RECORD SET
╔══
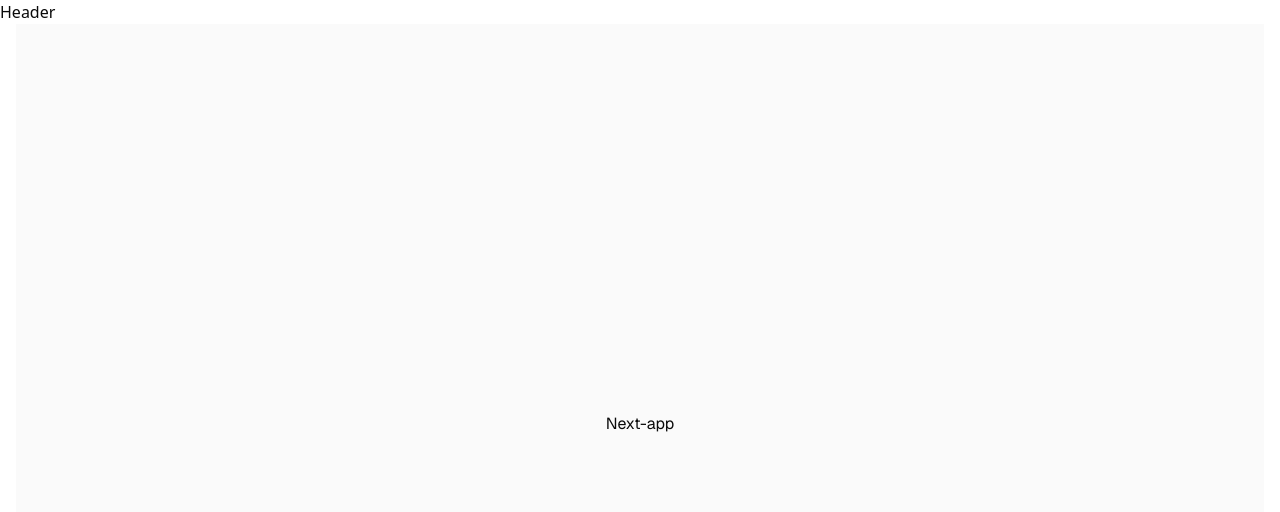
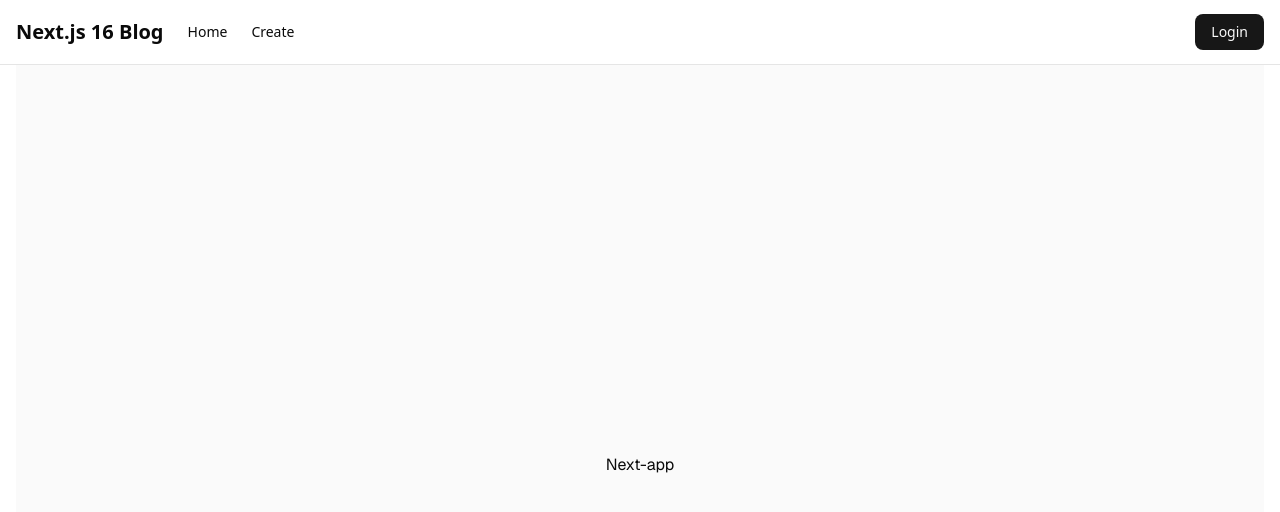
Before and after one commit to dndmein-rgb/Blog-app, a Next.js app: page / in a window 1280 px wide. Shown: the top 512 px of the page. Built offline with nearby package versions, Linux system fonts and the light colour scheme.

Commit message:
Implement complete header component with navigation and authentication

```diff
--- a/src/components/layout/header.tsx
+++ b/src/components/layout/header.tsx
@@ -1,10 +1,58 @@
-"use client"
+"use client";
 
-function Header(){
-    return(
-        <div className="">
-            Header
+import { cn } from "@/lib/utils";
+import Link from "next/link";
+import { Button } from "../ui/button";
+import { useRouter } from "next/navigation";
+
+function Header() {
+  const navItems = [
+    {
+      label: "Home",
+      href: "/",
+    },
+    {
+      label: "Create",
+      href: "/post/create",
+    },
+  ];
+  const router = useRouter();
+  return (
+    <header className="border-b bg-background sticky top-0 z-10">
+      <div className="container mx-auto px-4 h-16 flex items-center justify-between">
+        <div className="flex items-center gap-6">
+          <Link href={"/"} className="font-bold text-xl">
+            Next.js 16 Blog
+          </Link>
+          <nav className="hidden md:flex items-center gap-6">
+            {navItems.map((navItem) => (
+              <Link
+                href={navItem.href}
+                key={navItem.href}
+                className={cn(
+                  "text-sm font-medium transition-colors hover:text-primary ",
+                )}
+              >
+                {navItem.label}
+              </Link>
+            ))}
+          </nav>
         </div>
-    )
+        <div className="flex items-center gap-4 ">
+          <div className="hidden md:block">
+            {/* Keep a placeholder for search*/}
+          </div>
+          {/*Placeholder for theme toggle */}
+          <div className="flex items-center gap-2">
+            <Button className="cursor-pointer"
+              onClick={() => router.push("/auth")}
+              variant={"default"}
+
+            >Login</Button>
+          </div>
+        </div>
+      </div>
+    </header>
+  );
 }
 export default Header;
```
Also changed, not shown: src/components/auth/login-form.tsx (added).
╚══
╔══
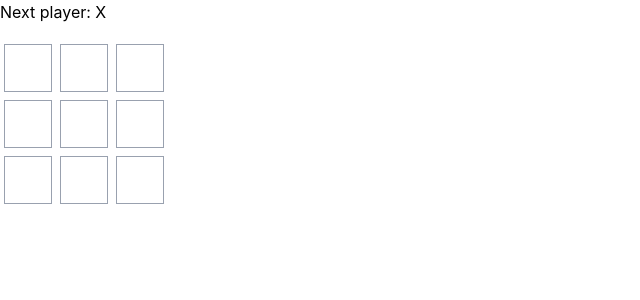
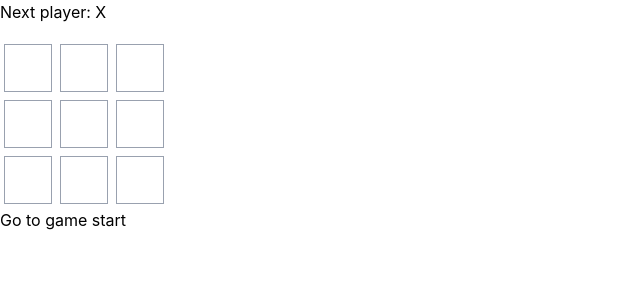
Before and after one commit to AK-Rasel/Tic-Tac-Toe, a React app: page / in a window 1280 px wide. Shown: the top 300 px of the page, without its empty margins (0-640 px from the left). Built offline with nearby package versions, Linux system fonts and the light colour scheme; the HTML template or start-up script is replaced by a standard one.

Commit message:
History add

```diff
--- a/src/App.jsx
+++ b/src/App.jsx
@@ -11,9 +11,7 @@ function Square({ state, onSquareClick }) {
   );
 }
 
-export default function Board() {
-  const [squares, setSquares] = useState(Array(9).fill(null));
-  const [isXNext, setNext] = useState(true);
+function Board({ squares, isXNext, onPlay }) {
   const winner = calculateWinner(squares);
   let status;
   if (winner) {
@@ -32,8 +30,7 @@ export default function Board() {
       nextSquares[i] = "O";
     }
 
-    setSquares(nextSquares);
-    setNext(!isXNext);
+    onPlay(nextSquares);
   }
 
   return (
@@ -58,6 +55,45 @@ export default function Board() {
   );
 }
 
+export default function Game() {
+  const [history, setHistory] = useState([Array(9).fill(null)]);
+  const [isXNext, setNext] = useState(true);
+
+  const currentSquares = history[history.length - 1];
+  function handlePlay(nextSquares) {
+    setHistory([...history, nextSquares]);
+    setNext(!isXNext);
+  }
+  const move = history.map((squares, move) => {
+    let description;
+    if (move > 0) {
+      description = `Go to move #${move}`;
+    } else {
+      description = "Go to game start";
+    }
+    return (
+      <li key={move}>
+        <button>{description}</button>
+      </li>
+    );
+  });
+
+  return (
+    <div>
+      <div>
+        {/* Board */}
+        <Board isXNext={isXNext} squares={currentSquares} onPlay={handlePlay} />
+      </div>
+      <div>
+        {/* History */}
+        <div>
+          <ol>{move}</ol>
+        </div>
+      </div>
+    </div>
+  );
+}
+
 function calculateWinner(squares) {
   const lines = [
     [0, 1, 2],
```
╚══
WHAT TO PRODUCE
Tally the lines of the listing above that contain the word "Board" and state the result as a bare number.

SOLVED PROBLEM
6